Wage Loss Benefits
If you get hurt at work in Minnesota, and your injury prevents you from working or reduces how much money you can earn, you may be entitled to receive payment for your lost wages. The amount and type of wage loss benefits you can receive depends on your salary, how much your injury affects you, and how long your ability to work is impaired.
Determining the type of benefits you should seek and calculating the amount of wages you may receive can be a complex process, but you don’t have to do it alone. Fields Law Firm is one of the largest and most respected work injury law firms in Minnesota, and our team of experienced workers’ compensation attorneys helps injured workers across the state claim lost wages every day.
Types of Lost Wage Benefits
In Minnesota, there are four types of wage loss benefits. The kind you are eligible to receive depends on whether your disability is partial, total, temporary, or permanent.
- Temporary Partial Disability Benefits (TPD)
You may qualify for TPD benefits if you return to work but can’t work as many hours or earn the same amount you did before your accident. These benefits can only be claimed for a limited amount of time.

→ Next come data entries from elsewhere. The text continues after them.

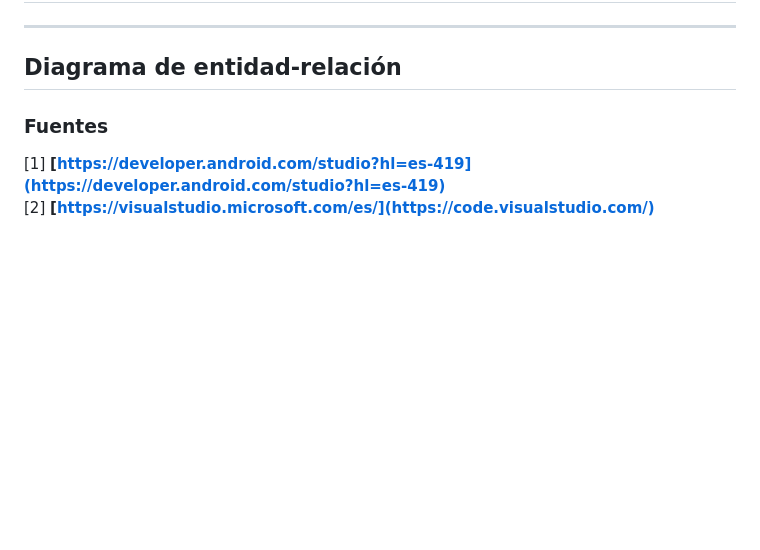
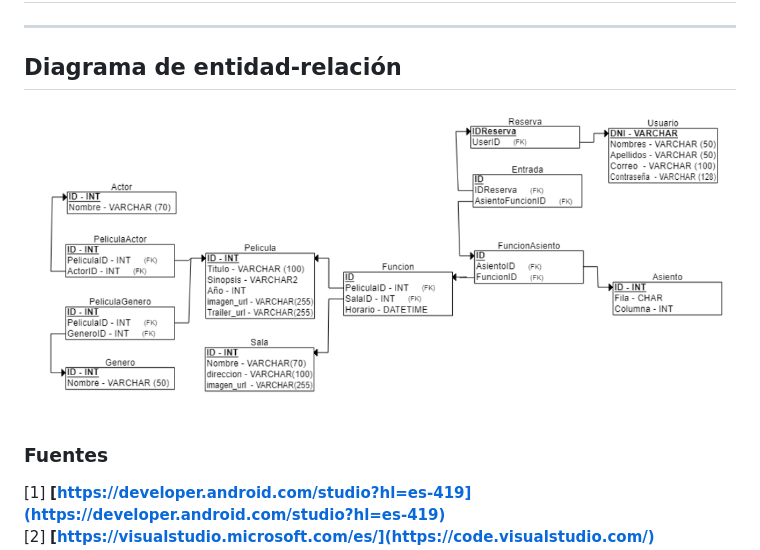
Before and after one commit to IgnaciodeJesus/Progra_Movil, a Markdown page: README.md, the part around the change. Rendered like a GitHub page; blank space fills up the shorter version.

Commit message:
relacional

```diff
--- a/README.md
+++ b/README.md
@@ -159,6 +159,8 @@ Como usuario deseo poder modificar mi foto de perfil.
 
 ## Diagrama de entidad-relación
 
+![alt text](/images/relacional.png)
+
 ### Fuentes
 [1] **[https://developer.android.com/studio?hl=es-419](https://developer.android.com/studio?hl=es-419)** <br>
 [2] **[https://visualstudio.microsoft.com/es/](https://code.visualstudio.com/)** <br>
```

- Temporary Total Disability Benefits (TTD)
If you can’t work at all after suffering an on-the-job injury, but are expected to return to work at some point, you may be eligible for TTD benefits. TTD benefits have a limit on how long you can claim them, however you may be able to receive TTD benefits for longer if you’re approved for a job retraining plan.

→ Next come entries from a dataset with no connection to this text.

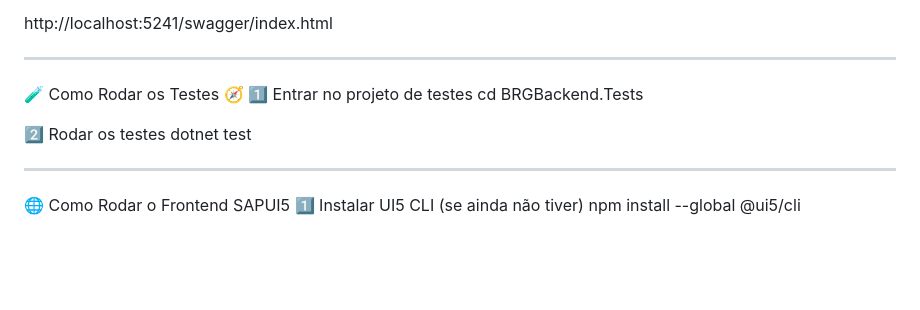
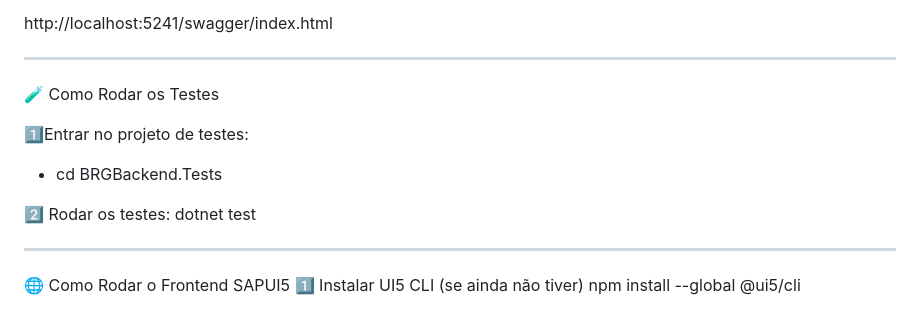
Before and after one commit to guilhermetborges/BR_Gaap-teste, a Markdown page: README.md, the part around the change. Drawn GitHub-style; blank space fills up the shorter version.

Commit message:
Update test instructions in README.md
Fix formatting and clarify test instructions in README

```diff
--- a/README.md
+++ b/README.md
@@ -61,10 +61,13 @@ Acesse a documentação da API em:
 ---------------------------------------------
 
 🧪 Como Rodar os Testes
-🧭 1️⃣ Entrar no projeto de testes
-cd BRGBackend.Tests
 
-2️⃣ Rodar os testes
+
+1️⃣Entrar no projeto de testes:
+- cd BRGBackend.Tests
+
+
+2️⃣ Rodar os testes:
 dotnet test
 
 
```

- Permanent Partial Disability Benefits (PPD)
If your injury is expected to permanently reduce your earning potential, you may be able to claim PPD benefits to cover the difference between what you earned before and after your accident.

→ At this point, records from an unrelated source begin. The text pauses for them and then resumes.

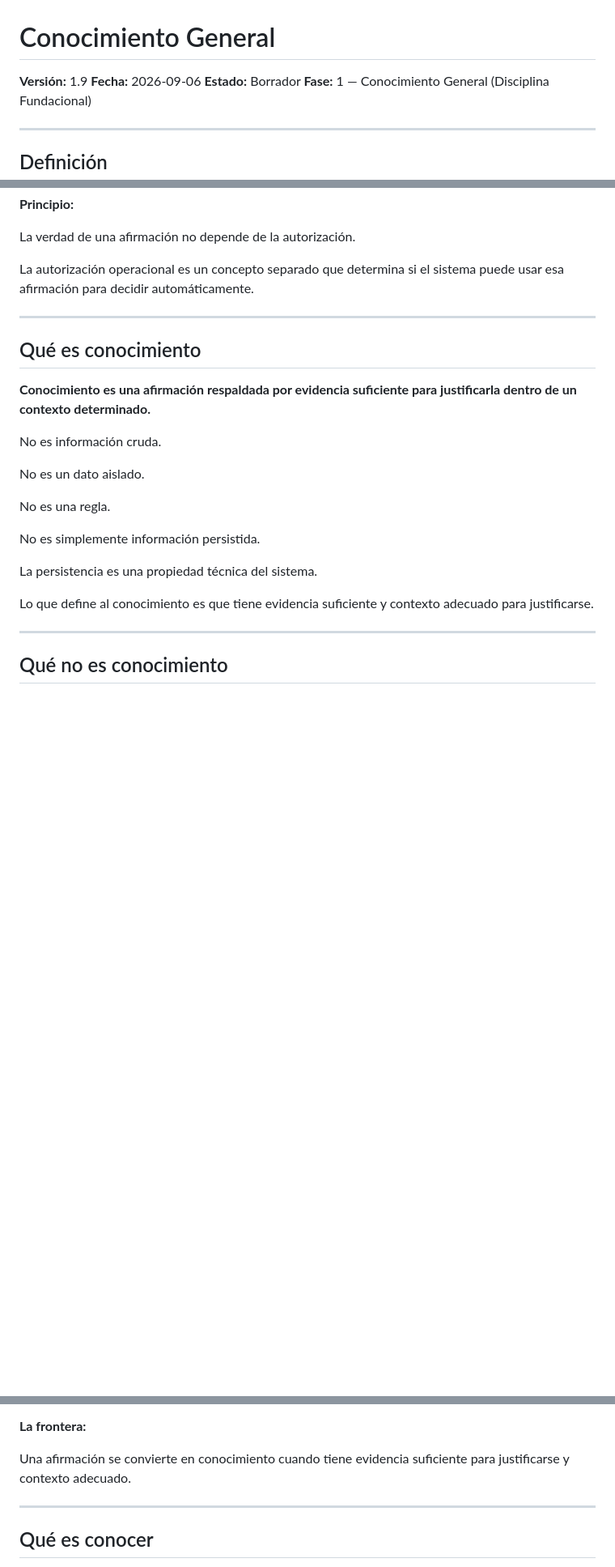
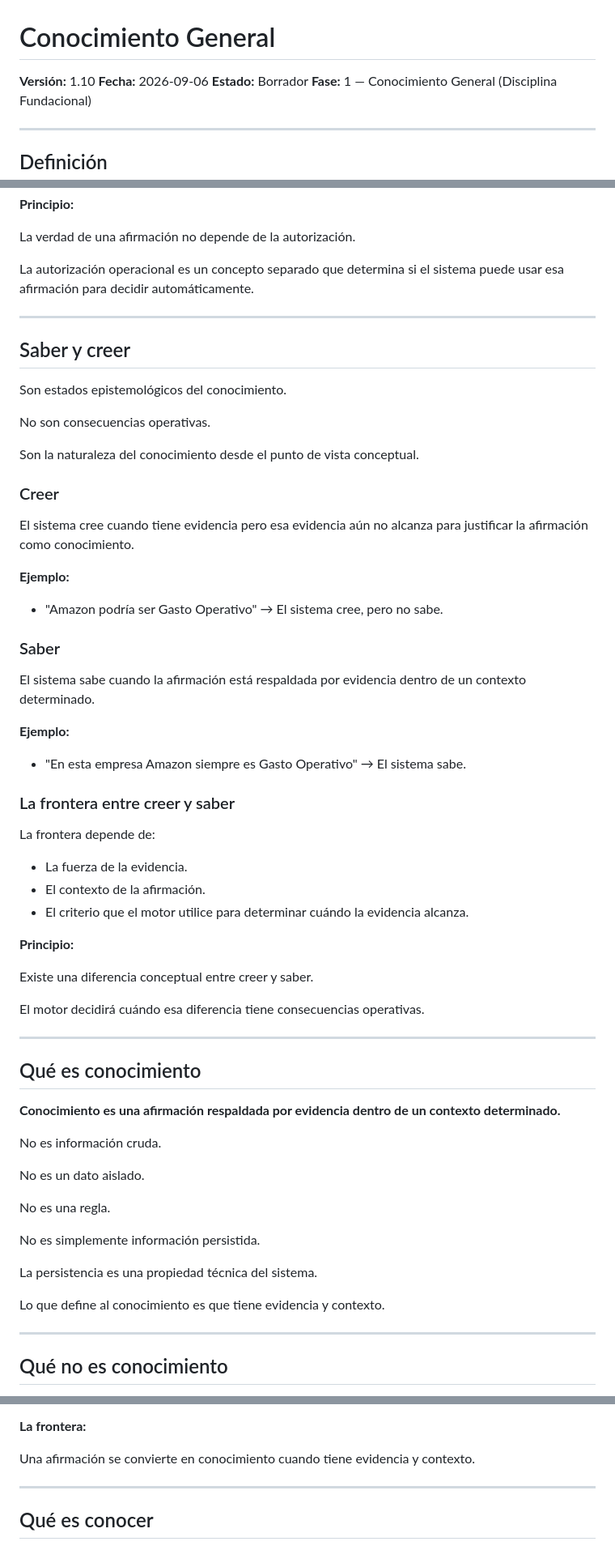
Before and after one commit to OmarMira/Sistema1, a Markdown page: conocimiento-general.md, 3 parts joined by grey strips. Shown at 81% size. GitHub-like rendering; blank space fills up the shorter version.

```diff
--- a/conocimiento-general.md
+++ b/conocimiento-general.md
@@ -1,6 +1,6 @@
 # Conocimiento General
 
-**Versión:** 1.9
+**Versión:** 1.10
 **Fecha:** 2026-09-06
 **Estado:** Borrador
 **Fase:** 1 — Conocimiento General (Disciplina Fundacional)
@@ -197,9 +197,49 @@ La autorización operacional es un concepto separado que determina si el sistema
 
 ---
 
+## Saber y creer
+
+Son estados epistemológicos del conocimiento.
+
+No son consecuencias operativas.
+
+Son la naturaleza del conocimiento desde el punto de vista conceptual.
+
+### Creer
+
+El sistema cree cuando tiene evidencia pero esa evidencia aún no alcanza para justificar la afirmación como conocimiento.
+
+**Ejemplo:**
+
+- "Amazon podría ser Gasto Operativo" → El sistema cree, pero no sabe.
+
+### Saber
+
+El sistema sabe cuando la afirmación está respaldada por evidencia dentro de un contexto determinado.
+
+**Ejemplo:**
+
+- "En esta empresa Amazon siempre es Gasto Operativo" → El sistema sabe.
+
+### La frontera entre creer y saber
+
+La frontera depende de:
+
+- La fuerza de la evidencia.
+- El contexto de la afirmación.
+- El criterio que el motor utilice para determinar cuándo la evidencia alcanza.
+
+**Principio:**
+
+Existe una diferencia conceptual entre creer y saber.
+
+El motor decidirá cuándo esa diferencia tiene consecuencias operativas.
+
+---
+
 ## Qué es conocimiento
 
-**Conocimiento es una afirmación respaldada por evidencia suficiente para justificarla dentro de un contexto determinado.**
+**Conocimiento es una afirmación respaldada por evidencia dentro de un contexto determinado.**
 
 No es información cruda.
 
@@ -211,7 +251,7 @@ No es simplemente información persistida.
 
 La persistencia es una propiedad técnica del sistema.
 
-Lo que define al conocimiento es que tiene evidencia suficiente y contexto adecuado para justificarse.
+Lo que define al conocimiento es que tiene evidencia y contexto.
 
 ---
 
@@ -231,7 +271,7 @@ Todo lo que sea temporal, transitorio, accidental o no represente un patrón del
 
 **La frontera:**
 
-Una afirmación se convierte en conocimiento cuando tiene evidencia suficiente para justificarse y contexto adecuado.
+Una afirmación se convierte en conocimiento cuando tiene evidencia y contexto.
 
 ---
 
```
Also changed, not shown: other parts of conocimiento-general.md (+39 -35 lines).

- Permanent Total Disability Benefits (PTD)
If you will never be able to work again because of your injury, you may be eligible to receive PTD benefits to replace most of your lost wages.
You may be eligible to collect multiple types of wage loss benefits at the same time. Generally, total disability benefits pay two-thirds of the average weekly wages you earned before your accident. Partial disability benefits cover two-thirds of the difference between the wages you earned before your injury and what you earn after your injury.
How Does Workers’ Compensation Pay For Lost Wages?
If you are injured at work and cannot do your regular job in a full-time capacity, or any capacity, you may be entitled to wage loss benefits. In order to be eligible for wage loss benefits, you must have work restrictions from a doctor, limiting your ability to work as a result of your work injury. Common restrictions include limitations on your ability to lift, push, pull, carry, or stand.
There are four different types of wage loss benefits. The first is temporary total disability (TTD) benefits. If a doctor has taken you off work completely, or if your employer is unable to accommodate your work restrictions, you are entitled to temporary total disability benefits.
Temporary total disability benefits are limited to 66% of your average weekly wage at the time of your injury. You average weekly wage is usually determined by taking your gross wages in the 26 weeks prior to your injury and dividing by 26.
The maximum compensation rate is $850 per week for injuries prior to October 1, 2013 and 102% of the statewide average weekly wage (roughly $963.90) for injuries occurring after October 1, 2013. The minimum compensation rate is $130 per week, or your actual wage if it is lower than $130. The maximum number of weeks you can receive temporary total disability benefits is 130.
The second major type of wage loss benefit is temporary partial disability (TPD) benefits. If you are working fewer hours or are making less than your average weekly wage, you are entitled to temporary partial disability benefits. Temporary partial disability benefits are limited to 66% of the difference between your average weekly wage and what you’re earning currently. The maximum number of weeks you can earn temporary partial disability benefits is 225 weeks.
The third major type of wage loss benefit is permanent total disability (PTD) benefits. If you cannot work again in any capacity as a result of your injury, you are entitled to permanent total disability benefits. These benefits continue until age 67, or your presumed retirement age.
The benefits can be offset by Social Security disability benefits you are receiving, or PERA benefits. There are also certain minimum thresholds that must be met based on age and permanent loss of function before an application for permanent total disability benefits can be made.
The fourth type of wage loss benefit is permanent partial disability (PPD) benefits. You are entitled to these benefits if you have permanent loss of function or range of motion due to your work injury.
Minnesota has a set of rules and regulations assigning a percentage value depending on the loss of function. For example, if you lose a tooth, the applicable PPD rating is .5%, which has a value of $375. The ratings are multiplied by various dollar amounts in order to determine the correct value.
You are only entitled to a permanent partial disability rating after you have reached maximum medical improvement. A doctor must assign the permanent partial disability rating.
Recovering Your Lost Wages
How long you can collect wage loss benefits varies depending on a number of factors, including whether you receive partial, total, temporary, or permanent disability benefits, the date you return to work, and the date you are expected to reach maximum medical improvement.
Figuring out what type of benefits you should claim and how much you should receive can be daunting. At Fields Law Firm, we make it our job to take the stress off your shoulders so you can focus on getting better and getting back to work. Don’t wrestle with frustrating formulas – let us do it for you. Call today and get free advice on how to collect your lost wages.